Ski straps are thin and may not hold up to years of abuse
Awkward hydration integration
The Dakine Heli Pro II is an ideal size for half day tours around your local pass, or as the name suggests, those adventurous days dropping out of the chopper. There’s just something about Dakine packs that feels rock solid. They combine superior construction with simple, time-tested features that provide skiers with everything they need without the frills. That said, some may find hydration system integration to be troublesome.
Comfort/Fit The Heli Pro II has excellent shoulder and waist strap padding, fits well, and carries weight well while climbing and skiing alike. This was one of the most comfortable packs in this test, maintaining solid stability while linking big GS turns down a mountain face.
Ski/Snowboard Carry The Heli Pro II can carry skis in A-frame and diagonal fashion on either side, as well as a vertical snowboard carry. The upper-diagonal carry strap zips into its own small pocket in the top of the pack to get out of the way.
Features Back panel access, a vertical side pocket, and standard gear loops, clips, and hip belt pocket make the Heli Pro II familiar and easy to get the hang of for new users. Of particular note is an additional pocket on top of the pack (in addition to the goggle pocket) that can be used to separate out a cell phone, sunscreen, food items, etc. from a pair of wet goggles.
East of Use The feature set on the Heli Pro II is familiar and easy to get the hang of for new users. In some cases time-tested and simple is the best way to go, and Dakine isn’t afraid to go there with the Heli Pro II. The pack’s one flaw is how the hydration bladder tucks into the back panel, which requires the hose to cross through the back panel opening, causing entanglements with larger gear items.
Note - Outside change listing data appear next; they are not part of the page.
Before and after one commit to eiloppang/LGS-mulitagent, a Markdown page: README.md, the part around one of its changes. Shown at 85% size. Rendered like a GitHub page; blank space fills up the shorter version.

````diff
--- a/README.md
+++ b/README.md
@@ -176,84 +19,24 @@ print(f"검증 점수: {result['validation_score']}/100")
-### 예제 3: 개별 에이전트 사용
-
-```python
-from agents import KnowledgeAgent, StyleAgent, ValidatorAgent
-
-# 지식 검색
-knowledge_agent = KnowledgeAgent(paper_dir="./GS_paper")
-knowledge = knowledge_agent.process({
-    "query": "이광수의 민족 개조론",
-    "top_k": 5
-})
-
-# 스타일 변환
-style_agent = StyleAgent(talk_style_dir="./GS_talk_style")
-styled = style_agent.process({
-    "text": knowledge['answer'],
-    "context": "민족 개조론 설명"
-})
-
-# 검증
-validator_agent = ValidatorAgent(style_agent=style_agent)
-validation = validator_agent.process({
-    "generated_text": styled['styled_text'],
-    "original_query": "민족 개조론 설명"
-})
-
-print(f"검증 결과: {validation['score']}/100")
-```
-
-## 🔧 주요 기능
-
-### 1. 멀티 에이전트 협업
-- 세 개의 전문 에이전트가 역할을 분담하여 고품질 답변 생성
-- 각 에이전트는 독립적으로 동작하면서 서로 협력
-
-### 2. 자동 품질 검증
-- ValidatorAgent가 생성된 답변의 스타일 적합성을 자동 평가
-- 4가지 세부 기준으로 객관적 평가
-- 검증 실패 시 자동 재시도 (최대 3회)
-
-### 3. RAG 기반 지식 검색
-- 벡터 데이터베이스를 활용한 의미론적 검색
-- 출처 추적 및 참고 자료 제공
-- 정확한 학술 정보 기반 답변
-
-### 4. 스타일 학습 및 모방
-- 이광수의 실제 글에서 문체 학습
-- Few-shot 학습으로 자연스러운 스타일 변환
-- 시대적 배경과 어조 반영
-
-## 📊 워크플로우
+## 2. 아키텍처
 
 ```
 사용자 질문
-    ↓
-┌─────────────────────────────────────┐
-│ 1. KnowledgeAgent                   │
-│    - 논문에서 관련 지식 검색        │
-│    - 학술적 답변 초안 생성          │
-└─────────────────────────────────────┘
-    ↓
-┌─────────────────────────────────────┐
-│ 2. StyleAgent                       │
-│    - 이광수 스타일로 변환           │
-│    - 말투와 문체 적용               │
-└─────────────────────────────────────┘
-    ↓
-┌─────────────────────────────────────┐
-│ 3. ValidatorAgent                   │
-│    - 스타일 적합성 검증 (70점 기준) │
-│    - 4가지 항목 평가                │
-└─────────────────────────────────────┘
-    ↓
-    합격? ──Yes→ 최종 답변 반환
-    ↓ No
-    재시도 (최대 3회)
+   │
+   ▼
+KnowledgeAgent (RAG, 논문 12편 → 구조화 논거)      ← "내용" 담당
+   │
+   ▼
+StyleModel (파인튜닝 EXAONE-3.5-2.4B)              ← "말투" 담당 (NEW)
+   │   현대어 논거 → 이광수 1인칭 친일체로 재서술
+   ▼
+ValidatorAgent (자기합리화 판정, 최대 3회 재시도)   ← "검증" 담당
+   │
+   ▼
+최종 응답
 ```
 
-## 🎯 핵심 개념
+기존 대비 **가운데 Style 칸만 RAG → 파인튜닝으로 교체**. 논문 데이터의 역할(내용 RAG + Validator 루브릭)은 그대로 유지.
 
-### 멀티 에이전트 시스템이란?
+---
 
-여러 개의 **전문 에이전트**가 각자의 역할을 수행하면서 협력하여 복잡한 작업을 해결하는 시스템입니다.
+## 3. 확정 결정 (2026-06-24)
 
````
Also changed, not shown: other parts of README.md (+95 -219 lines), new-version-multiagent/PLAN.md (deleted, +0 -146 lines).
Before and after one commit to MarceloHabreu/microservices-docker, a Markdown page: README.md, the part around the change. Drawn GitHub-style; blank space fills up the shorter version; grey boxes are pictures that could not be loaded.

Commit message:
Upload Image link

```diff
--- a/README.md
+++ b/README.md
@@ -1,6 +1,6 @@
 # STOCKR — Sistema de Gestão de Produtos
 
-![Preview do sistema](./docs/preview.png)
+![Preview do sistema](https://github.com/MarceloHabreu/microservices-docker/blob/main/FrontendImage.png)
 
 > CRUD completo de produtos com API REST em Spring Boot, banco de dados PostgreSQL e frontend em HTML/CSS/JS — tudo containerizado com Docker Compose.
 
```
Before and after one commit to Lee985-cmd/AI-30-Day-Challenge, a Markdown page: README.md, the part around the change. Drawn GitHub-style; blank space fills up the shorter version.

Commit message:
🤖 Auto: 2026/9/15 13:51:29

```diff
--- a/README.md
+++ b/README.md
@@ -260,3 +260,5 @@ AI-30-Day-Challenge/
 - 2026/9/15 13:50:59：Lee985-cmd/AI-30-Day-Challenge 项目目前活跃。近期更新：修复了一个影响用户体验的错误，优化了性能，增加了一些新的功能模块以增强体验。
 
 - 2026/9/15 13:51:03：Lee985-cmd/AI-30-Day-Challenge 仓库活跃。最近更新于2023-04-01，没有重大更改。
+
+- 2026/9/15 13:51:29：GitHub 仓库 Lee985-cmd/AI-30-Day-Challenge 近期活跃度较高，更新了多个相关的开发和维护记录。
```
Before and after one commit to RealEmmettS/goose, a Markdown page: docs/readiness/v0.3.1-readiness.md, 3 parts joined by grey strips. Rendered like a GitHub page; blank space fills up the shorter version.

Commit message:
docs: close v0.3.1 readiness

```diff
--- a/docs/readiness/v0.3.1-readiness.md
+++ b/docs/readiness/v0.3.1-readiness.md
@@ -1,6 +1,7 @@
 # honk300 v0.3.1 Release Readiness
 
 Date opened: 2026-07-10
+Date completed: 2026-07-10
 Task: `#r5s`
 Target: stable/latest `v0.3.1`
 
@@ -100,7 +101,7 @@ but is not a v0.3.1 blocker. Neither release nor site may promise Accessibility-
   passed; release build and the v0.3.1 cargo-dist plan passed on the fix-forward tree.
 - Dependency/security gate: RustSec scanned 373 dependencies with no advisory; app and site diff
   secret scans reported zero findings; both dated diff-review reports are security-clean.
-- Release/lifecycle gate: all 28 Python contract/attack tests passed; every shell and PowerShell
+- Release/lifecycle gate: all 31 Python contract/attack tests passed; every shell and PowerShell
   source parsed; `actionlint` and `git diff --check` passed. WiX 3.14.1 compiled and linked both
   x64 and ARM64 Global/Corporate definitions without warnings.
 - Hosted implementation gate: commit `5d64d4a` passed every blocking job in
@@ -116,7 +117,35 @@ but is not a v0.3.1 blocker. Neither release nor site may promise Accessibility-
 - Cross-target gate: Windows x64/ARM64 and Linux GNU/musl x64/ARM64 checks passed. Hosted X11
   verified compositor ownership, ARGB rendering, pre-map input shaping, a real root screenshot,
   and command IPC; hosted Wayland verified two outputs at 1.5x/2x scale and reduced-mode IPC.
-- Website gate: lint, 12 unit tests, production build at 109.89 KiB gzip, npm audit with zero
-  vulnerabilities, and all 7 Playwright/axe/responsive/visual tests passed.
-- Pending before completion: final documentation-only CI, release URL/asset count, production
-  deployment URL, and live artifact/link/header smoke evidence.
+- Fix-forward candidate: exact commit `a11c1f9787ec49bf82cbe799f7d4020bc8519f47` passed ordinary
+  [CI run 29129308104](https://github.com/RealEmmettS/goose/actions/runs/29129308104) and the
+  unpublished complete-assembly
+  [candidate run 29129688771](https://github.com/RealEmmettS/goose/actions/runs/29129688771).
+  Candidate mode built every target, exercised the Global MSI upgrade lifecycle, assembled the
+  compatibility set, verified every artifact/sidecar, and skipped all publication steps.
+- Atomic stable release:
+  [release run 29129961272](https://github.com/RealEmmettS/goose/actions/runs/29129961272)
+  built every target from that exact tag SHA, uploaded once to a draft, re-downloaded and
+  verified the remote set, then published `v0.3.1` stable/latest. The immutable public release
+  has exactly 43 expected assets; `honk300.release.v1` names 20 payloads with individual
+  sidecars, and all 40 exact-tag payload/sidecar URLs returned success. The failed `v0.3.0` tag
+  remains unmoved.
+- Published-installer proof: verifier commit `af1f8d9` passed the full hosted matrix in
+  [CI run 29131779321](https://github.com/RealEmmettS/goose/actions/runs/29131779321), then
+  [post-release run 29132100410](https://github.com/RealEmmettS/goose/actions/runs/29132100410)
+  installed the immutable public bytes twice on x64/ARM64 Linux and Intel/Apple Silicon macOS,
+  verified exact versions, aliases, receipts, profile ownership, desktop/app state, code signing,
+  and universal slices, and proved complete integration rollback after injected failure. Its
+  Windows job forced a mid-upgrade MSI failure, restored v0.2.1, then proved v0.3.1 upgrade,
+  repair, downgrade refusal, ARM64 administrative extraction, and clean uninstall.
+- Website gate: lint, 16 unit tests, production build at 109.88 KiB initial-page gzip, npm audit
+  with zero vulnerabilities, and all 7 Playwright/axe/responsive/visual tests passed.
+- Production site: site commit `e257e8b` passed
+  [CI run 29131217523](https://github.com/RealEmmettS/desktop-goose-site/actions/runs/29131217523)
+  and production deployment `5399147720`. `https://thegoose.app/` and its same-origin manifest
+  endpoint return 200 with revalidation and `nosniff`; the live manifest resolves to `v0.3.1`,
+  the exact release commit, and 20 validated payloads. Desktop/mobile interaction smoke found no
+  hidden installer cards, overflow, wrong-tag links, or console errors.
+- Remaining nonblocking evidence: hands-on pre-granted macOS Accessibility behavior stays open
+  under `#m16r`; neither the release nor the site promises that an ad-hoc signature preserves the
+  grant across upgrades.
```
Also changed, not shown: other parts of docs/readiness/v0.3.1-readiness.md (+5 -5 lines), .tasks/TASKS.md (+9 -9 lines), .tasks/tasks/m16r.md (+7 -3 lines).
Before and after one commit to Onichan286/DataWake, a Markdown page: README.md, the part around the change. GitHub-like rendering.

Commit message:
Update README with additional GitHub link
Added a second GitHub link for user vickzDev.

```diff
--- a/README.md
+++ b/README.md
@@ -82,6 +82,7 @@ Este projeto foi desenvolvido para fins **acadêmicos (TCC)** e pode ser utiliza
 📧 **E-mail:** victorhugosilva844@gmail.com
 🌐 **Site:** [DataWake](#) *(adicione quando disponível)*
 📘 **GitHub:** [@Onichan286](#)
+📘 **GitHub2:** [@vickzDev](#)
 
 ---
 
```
Durability The straps themselves seemed a tad on the thin side, which may present a long-term durability issue though there were no issues during the testing of the pack.